  1. ^ Horgan, J. (1994) Profile: Philip W. Anderson – Gruff Guru of Condensed Matter Physics, Scientific American 271(5), 34-35.
  2. ^ "Book of Members, 1780-2010: Chapter A". American Academy of Arts and Sciences. Retrieved 18 April 2011. 
  3. ^ Anderson, P.W. (1972). "More is Different". Science 177 (4047): 393–396. Bibcode:1972Sci...177..393A. doi:10.1126/science.177.4047.393. PMID 17796623. 
  4. ^ A Rational Indicator of Scientific Creativity, José M. Soler, 2006.
  5. ^ Philip W. Anderson (2011). "Imaginary Friend, Who Art in Heaven". More and Different: Notes from a Thoughtful Curmudgeon. World Scientific. p. 177. ISBN 9789814350129. "We atheists can, as he does, argue that, with the modern revolution in attitudes toward homosexuals, we have become the only group that may not reveal itself in normal social discourse." 
  6. ^ "Notable Signers". Humanism and Its Aspirations. American Humanist Association. Retrieved September 15, 2012. 

Sources[edit]

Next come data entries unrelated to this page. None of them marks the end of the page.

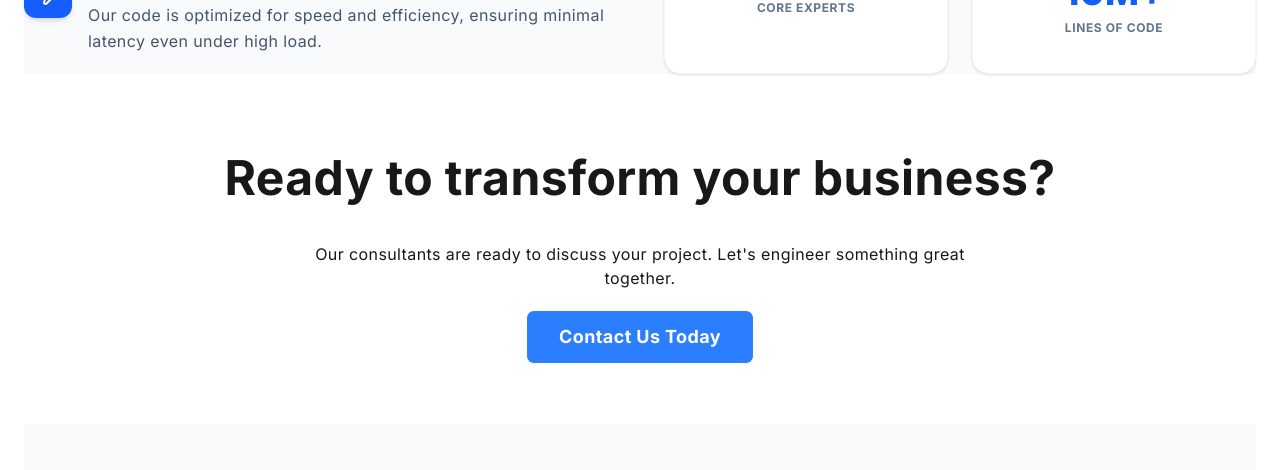
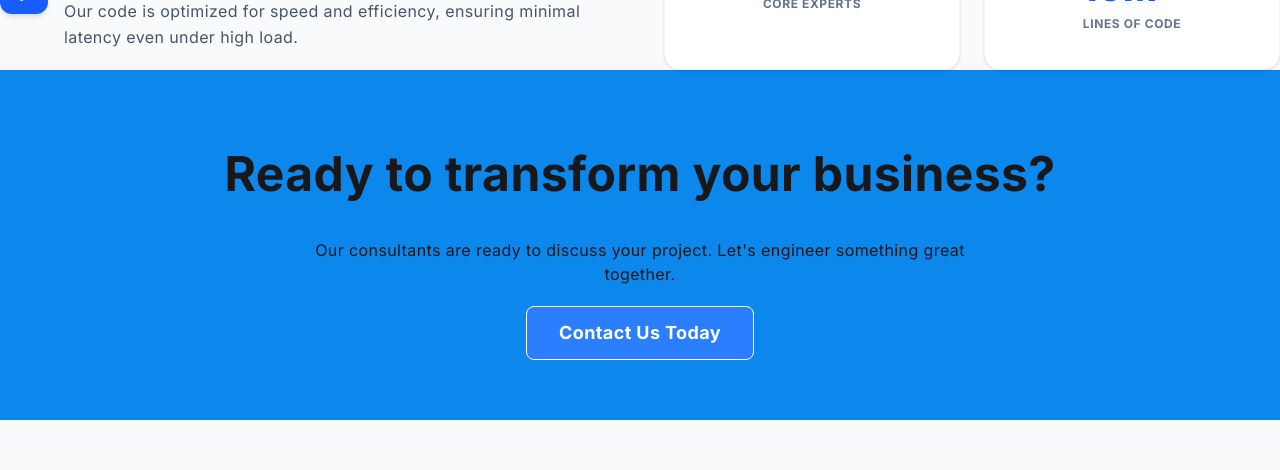
Before and after one commit to rousin2127/pisoftit, a React (Vite) app: page / in a window 1280 px wide. Shown: the part 1943-2413 px from the top of the page. Built offline with nearby package versions, Linux system fonts and the light colour scheme.

Commit message:
2nd phase start

```diff
--- a/src/layouts/RootLayouts.jsx
+++ b/src/layouts/RootLayouts.jsx
@@ -5,7 +5,7 @@ import Footer from '../pages/Footer/Footer';
 
 const RootLayouts = () => {
     return (
-        <div className='max-w-7xl mx-auto px-6 py-2 inter tracking-wide'>
+        <div className='  inter tracking-wide'>
             <Navbar></Navbar>
             <Outlet></Outlet>
             <Footer></Footer>
--- a/src/pages/Home/Home.jsx
+++ b/src/pages/Home/Home.jsx
@@ -15,7 +15,7 @@ const Home = () => {
             </div>
             <Ser></Ser>
             <Support></Support>
-            <div className='grid  text-center my-15'>
+            <div className='grid  text-center py-15 bg-[#0c87eb]'>
                 <h2 className='text-5xl font-bold my-5'>Ready to transform your business?</h2>
                 <p className='my-5'>Our consultants are ready to discuss your project. Let's engineer something great <br />together.</p>
                 <button className='border w-fit px-8 py-3 bg-blue-500 text-white text-lg font-bold rounded-lg mx-auto'>Contact Us Today</button>
--- a/src/pages/Home/hero/Hero.jsx
+++ b/src/pages/Home/hero/Hero.jsx
@@ -28,7 +28,7 @@ const Hero = () => {
 </style>
 
 
-      <section className="  py-16 lg:py-24 overflow-hidden relative">
+      <section className="  py-16 lg:py-24 overflow-hidden relative bg-slate-50">
 
         <div className="max-w-7xl mx-auto grid grid-cols-1 lg:grid-cols-2 gap-12 lg:gap-20 items-center">
 
--- a/src/pages/Home/services/Ser.jsx
+++ b/src/pages/Home/services/Ser.jsx
@@ -7,7 +7,7 @@ import { HiOutlineArrowSmRight } from 'react-icons/hi';
 
 const Ser = () => {
     return (
-        <div className="grid grid-cols-1 md:grid-cols-3 gap-6 py-4">
+        <div className="max-w-7xl mx-auto grid grid-cols-1 md:grid-cols-3 gap-6 py-4">
             {services.map(service => {
                 {/* 2. service.iconName er bodole service.icon likhun, karon JSON-e "icon" lekha */ }
                 const IconComponent = BoxIcons[service.icon];
```
Also changed, not shown: src/pages/Footer/Footer.jsx (+8 -8 lines).
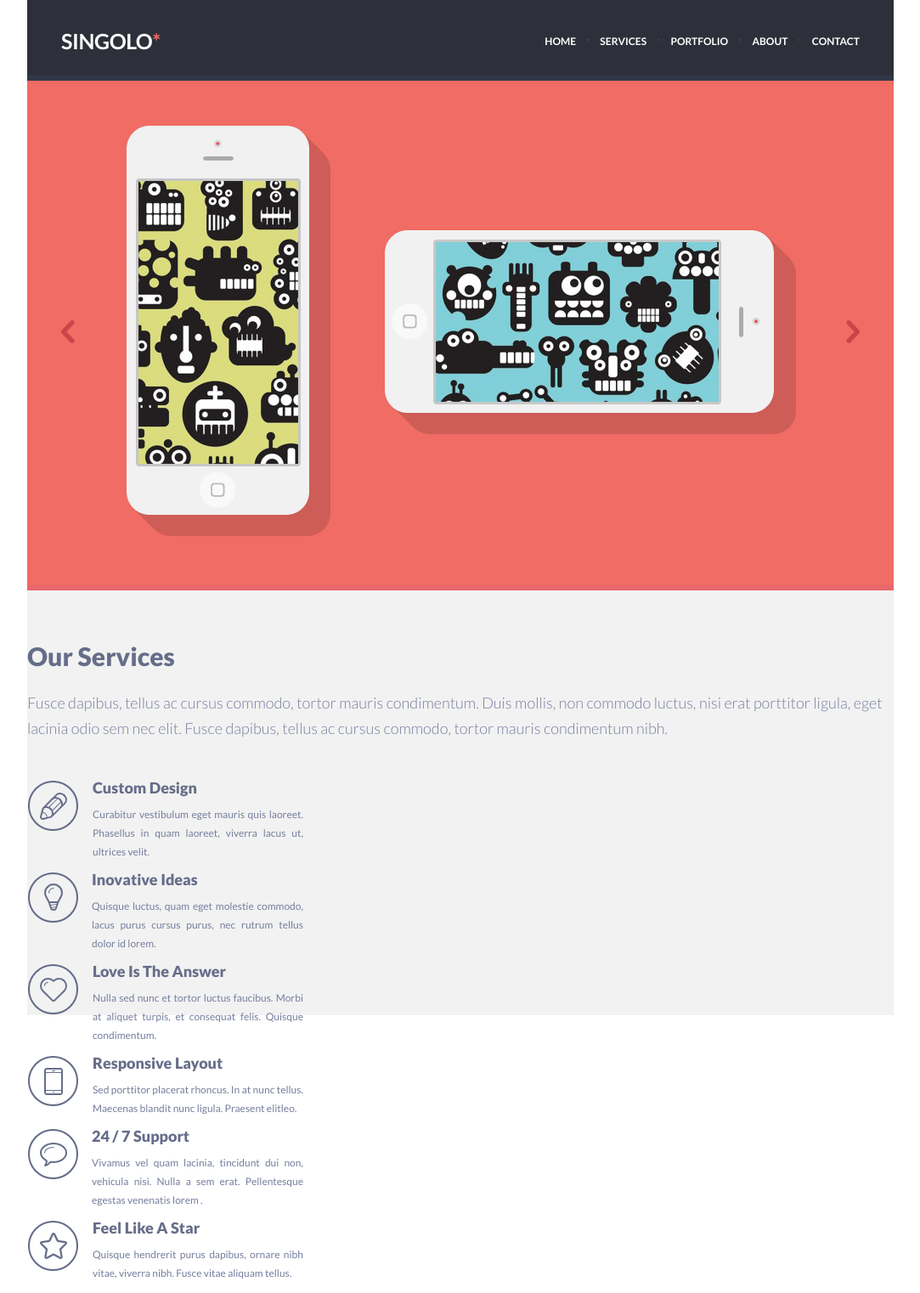
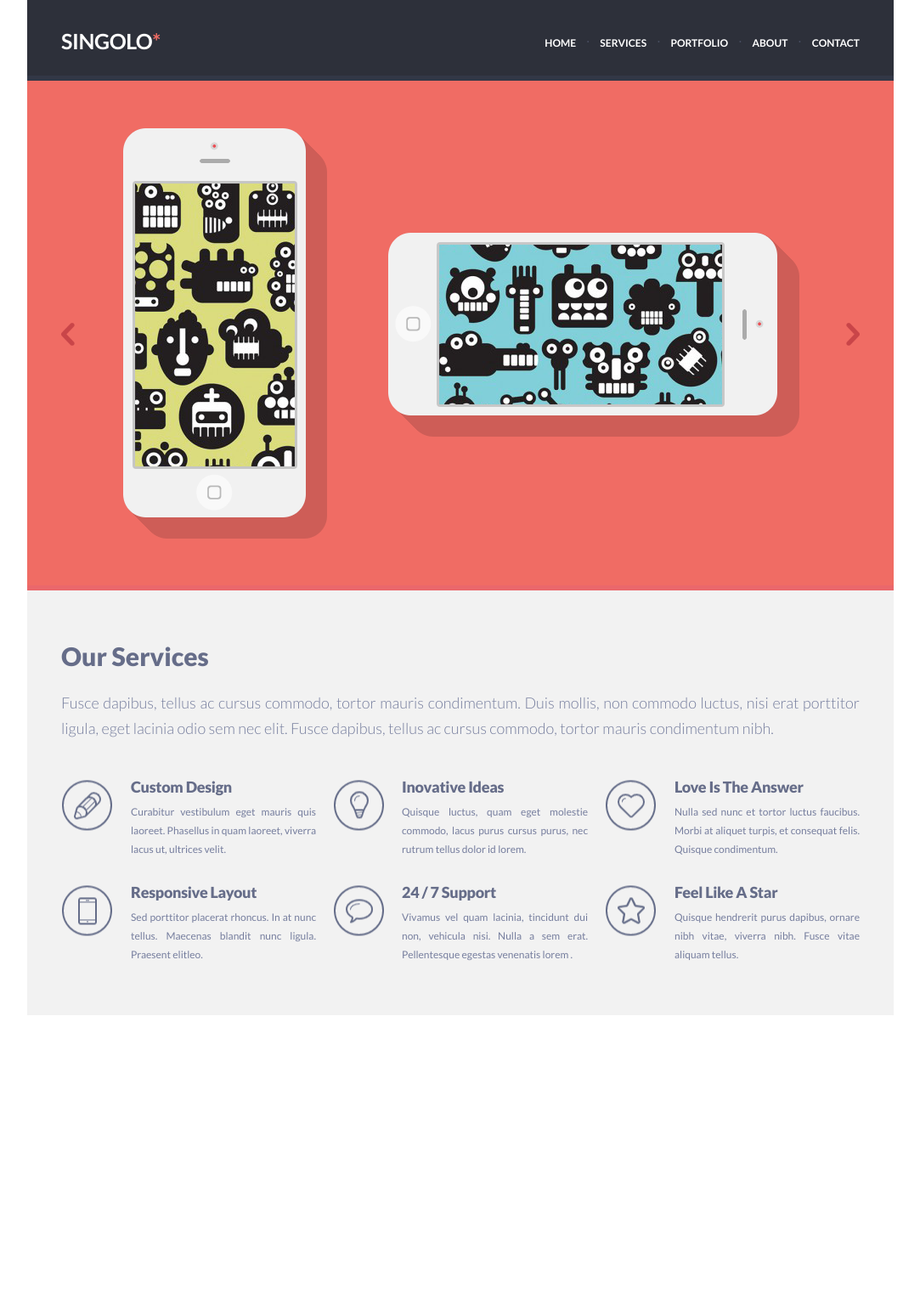
Before and after one commit to 22-22/singolo, a plain HTML site: page singolo1.html in a window 1280 px wide. Shown: the whole page at 85% size, without its empty margins (98-1181 px from the left). After the commit the page ends 1201 px from the top, so only its background shows below. Drawn offline with Linux system fonts and the light colour scheme.

Commit message:
feat: update singolo1.css

```diff
--- a/singolo1.css
+++ b/singolo1.css
@@ -37,6 +37,7 @@ color: #f06c64;
 }
 
 .navigation {
+    padding-top: 5px;
     display: flex;
     flex-direction: row;
     list-style-type: none;
@@ -52,23 +53,22 @@ color: #f06c64;
     display: none;
 }
 
+.navigation__name:hover {
+    color: teal;
+}
+
+.navigation__name:active {
+    color: #f06c64;
+}
+
 .navigation__name {
     text-decoration: none;
     font-size: 12px;
     color: #ffffff;
     font-family: Lato-Bold,  Verdana, sans-serif;
-
-}
-
-.navigation__name_colored {
-    color: #f06c64;
-    text-decoration: none;
-    font-size: 12px;
-    font-family: Lato-Bold,  Verdana, sans-serif;
 }
 
 /***************SECTION SLIDER*******************/
-
 .slider {
     background-color: #f06c64;
     height: 594px;
@@ -80,98 +80,83 @@ color: #f06c64;
     flex-direction: row;
     justify-content: space-between;
     align-items: center;
-    height: 594px;
+    height: 600px;
+}
+
+.slider__phone-vertical {
+    padding-right: 12px;
+}
+
+.slider__arrow:hover {
+    transform: scale(1.5, 1.5);
 }
 
 /***************SECTION SERVICES*******************/
-
 .services {
     height: 500px;
     background-color: #f2f2f2;
     border-bottom: 6px solid #ffffff;
-
 }
 
- h2 {
+.services__content {
+    margin: 0 auto;
+    max-width: 960px;
+}
 
+.services__title {
     margin: 0;
-padding: 68px 0 13px 0;
-
+    padding: 68px 10px 6px 10px;
     font-size: 30px;
     line-height: 18px;
     color: #666d89;
-font-family: Lato-Black;
+    font-family: Lato-Black, Verdana, sans-serif;;
 }
 
 .services__general-description {
-
     font-size: 18px;
     line-height: 30px;
     color: #767e9e;
-font-family: Lato-Light;
-padding-bottom: 28px;
-
+    font-family: Lato-Light, Verdana, sans-serif;
+    text-align: justify;
+    margin: 25px 10px;
 }
 
 .layout-3-column {
-
-
-
-}
-
-.layout-3-column__row {
     display: flex;
     flex-direction: row;
     flex-wrap: wrap;
-    padding-bottom: 12px;
-
-
-
-
 }
 
 .service {
-
     display: flex;
-   justify-content: space-between;
-
-    width: calc(100% / 3);
-
-
-
-
+    width: 300px;
+    margin: 10px;
 }
 
 .service__icon {
-
-
+  transform: translateY(10%);
 }
 
 .service__text {
-
-
-    padding: 0 15px;
-
-
+   padding-left: 20px;
 }
 
 .service__name {
+    letter-spacing: -0.3px ;
     font-size: 18px;
     line-height: 18px;
     color: #666d89;
-    font-family: Lato-Black;
-    margin: 0;
-
+    font-family: Lato-Black, Verdana, sans-serif;;
+    margin: 10px 0;
 }
 
 .service__description {
     font-size: 12px;
     line-height: 22px;
     color: #767e9e;
-    font-family: Lato-Regular;
-
+    font-family: Lato-Regular, Verdana, sans-serif;;
     text-align: justify;
-
+    margin: 0;
 }
 
 
```
Lines whose indentation alone changed are shown as unchanged.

  • Anderson, P.W. (1997). THE Theory of Superconductivity in High-T_{\rm c} Cuprates. Princeton: Princeton University Press. ISBN 0-691-04365-5. 
  • Anderson, P.W. (1997). Basic Notions of Condensed Matter Physics. Reading: Addison-Wesley. ISBN 0-201-32830-5. 
  • Anderson, P.W. (1998). Concepts in Solids: Lectures on the Theory of Solids. Singapore: World Scientific. ISBN 981-02-3231-4. 
  • Bernstein, Jeremy (1987). Three degrees above zero: Bell Laboratories in the information age. Cambridge: Cambridge University Press. ISBN 0-521-32983-3. 

External links[edit]